We love our Dr. Brown's bottle brush to hand wash all of our bottles. The First Years Spin and Store drying rack is my lifesaver as someone who doesn't own a dishwasher and has very little counter space for bottles to invade. Our Philips AVENT BPA Free Microwave Steam Sterilizer is pretty sweet even though I only sterilize my bottles about once a week or so. I am glad I have it, for sure. Our First Years bottle warmer gets used a TON by Nate and Tony but I have to admit that it kind of annoys me. There are just too many steps and measuring out the little amount of water it needs takes a lot of time. Maybe I just like whipping out the boob too much, but the boys do like this warmer.
I am totally obsessed with my two nursing covers, one by Peanut Shell and one by Bebe au Lait. I keep one in my diaper bag for outings and one at home for when we have visitors and let me tell you, these babies get used all the time. I've used one in the back seat of our car (when it was parked, of course), at the dinner table with my in-laws, in front of friends on my couch, and even outside of a coffee shop. They are awesome and I'm so glad breastfeeding mamas can have something cute like this to cover up with instead of just a blanket.

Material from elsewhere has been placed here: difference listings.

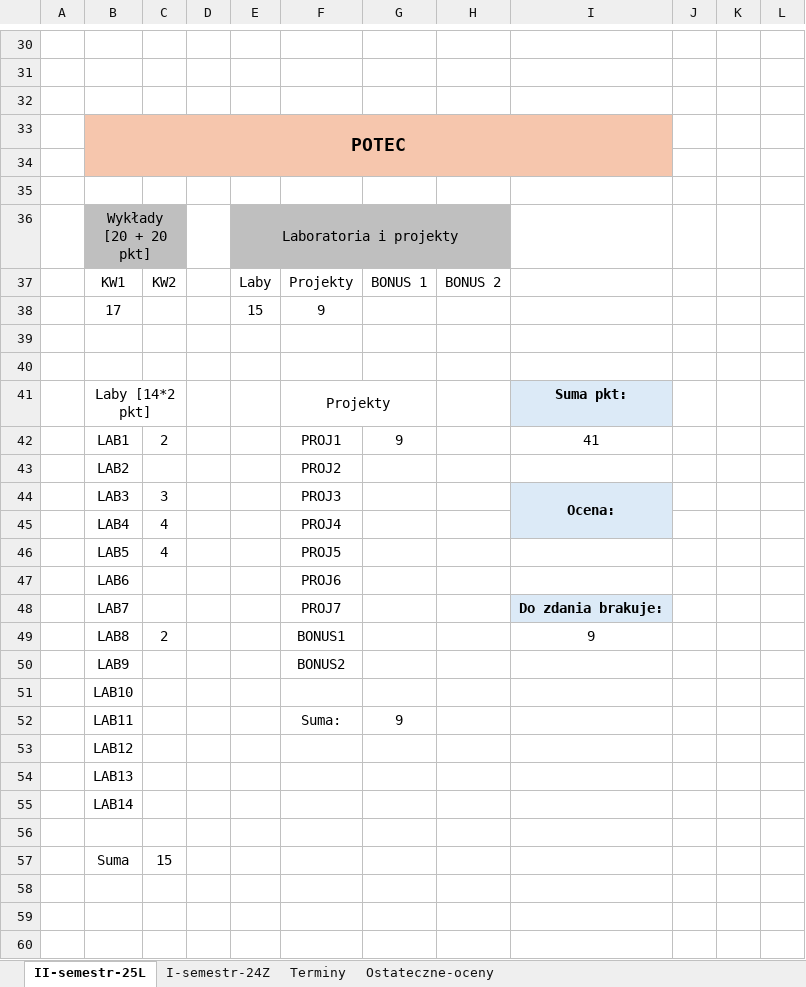
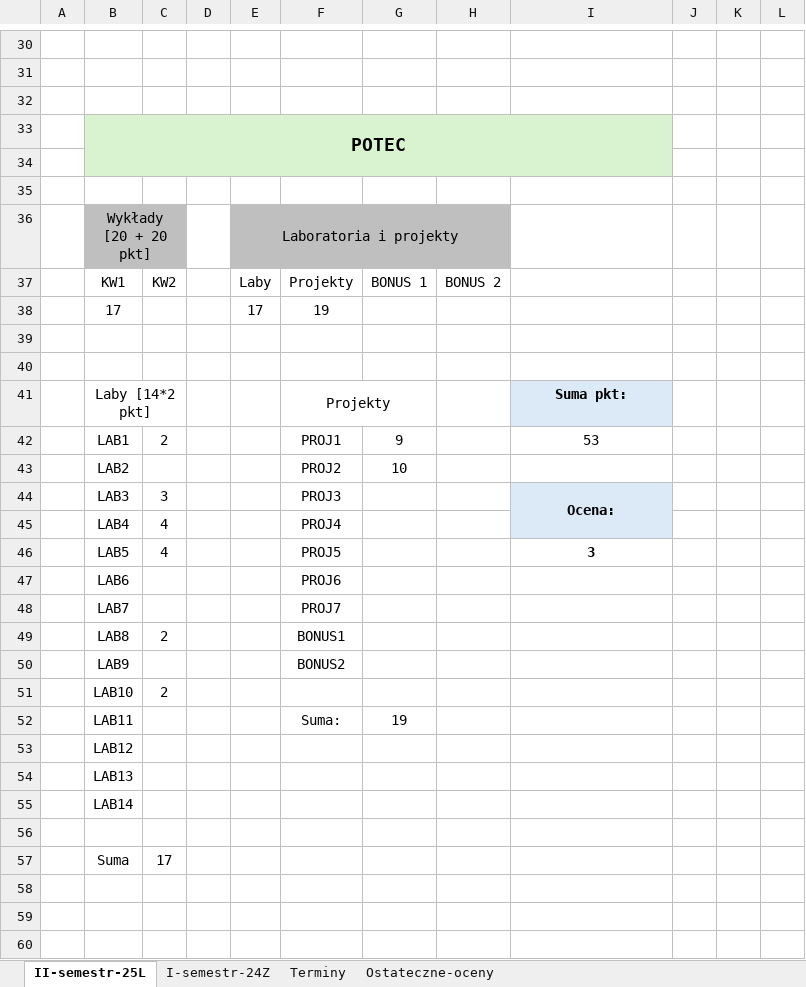
Before and after one commit to dodo099/IoT-studies, an Excel workbook: IoT-points-schedule.xlsx, sheet II-semestr-25L, drawn as a sheet; only a part is shown, gaps mark what is left out; values as stored, in another font and other column widths than the file's, no borders; removed rows and columns are numbered as before the commit, all else as after; rows hold the shown columns only; the diff names each change by its address in the sheet, - before the commit and + after, or states it on an @@ line.

Commit message:
POTEC - new points -> passed

```diff
--- a/IoT-points-schedule.xlsx (sheet II-semestr-25L)
+++ b/IoT-points-schedule.xlsx (sheet II-semestr-25L)
-B33:I34 fill: #F6C6AD
+B33:I34 fill: #D9F2D0
-row 38:  | 17 |  |  | 15 | 9
+row 38:  | 17 |  |  | 17 | 19
-I42: 41
+I42: 53
-G43: (empty)
+G43: 10
-I46: (empty)
+I46: 3
-I48: Do zdania brakuje:
+I48: (empty)
-I48 fill: #DCEAF7
+I48 fill: none
-I49: 9
+I49: (empty)
-C51: (empty)
+C51: 2
-G52: 9
+G52: 19
-C57: 15
+C57: 17
```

As far as breast pads go, in the first few days of breastfeeding I LOVED my Lansinoh Soothies gel pads! They were perfect for my burning nips but once my milk came in a few days later I wasn't a big fan of how messy they got. But get these and bring them with you to the hospital, for sure. Now I use their disposable pads although I am totally on the hunt for the best re-usable pads, because these throw away ones seem wasteful and it's annoying having to buy a new box every month. I've tried a few cotton pads but nothing works well for me so far and I spurt out of the sides most of the time. Not cool. I lust after these Artsy Fartsy Foo Foo Milk Maid pads because everyone RAVES about them but she only stocks her store twice a month and I am not kidding when I say they sell out in SECONDS. I've tried 4 times (during my maternity leave) to log on and buy them right when she stocks the store with no luck so I've given up on that dream. :)
I've already posted about my nursing bras, tanks, and tops but I really needed more support in my nursing bras besides those 'sleeping' bras. So I got this one and this one to wear to work for added support and more of a cover for my nursing pads.
The only other thing I really want to buy now is a handsfree pumping bra to slide on over my nursing bras at work when I pump. These things look ridiculous and disgusting but I am so tired of hunching over and pushing the bottles up into my boobs with my thighs while I type. Bad posture, what? Plus, Kortney Kardashian wore one on an episode of her show and therefore they are cool now. :)
Well that's it. Everything you wanted to know about pumping as an exclusive breast feeder but you never thought to ask:) Any questions?
(I cannot do a post without a single pic, and so here is my boy....stunned to read that it takes THIS much work to keep him fed! High-maintenance, what?)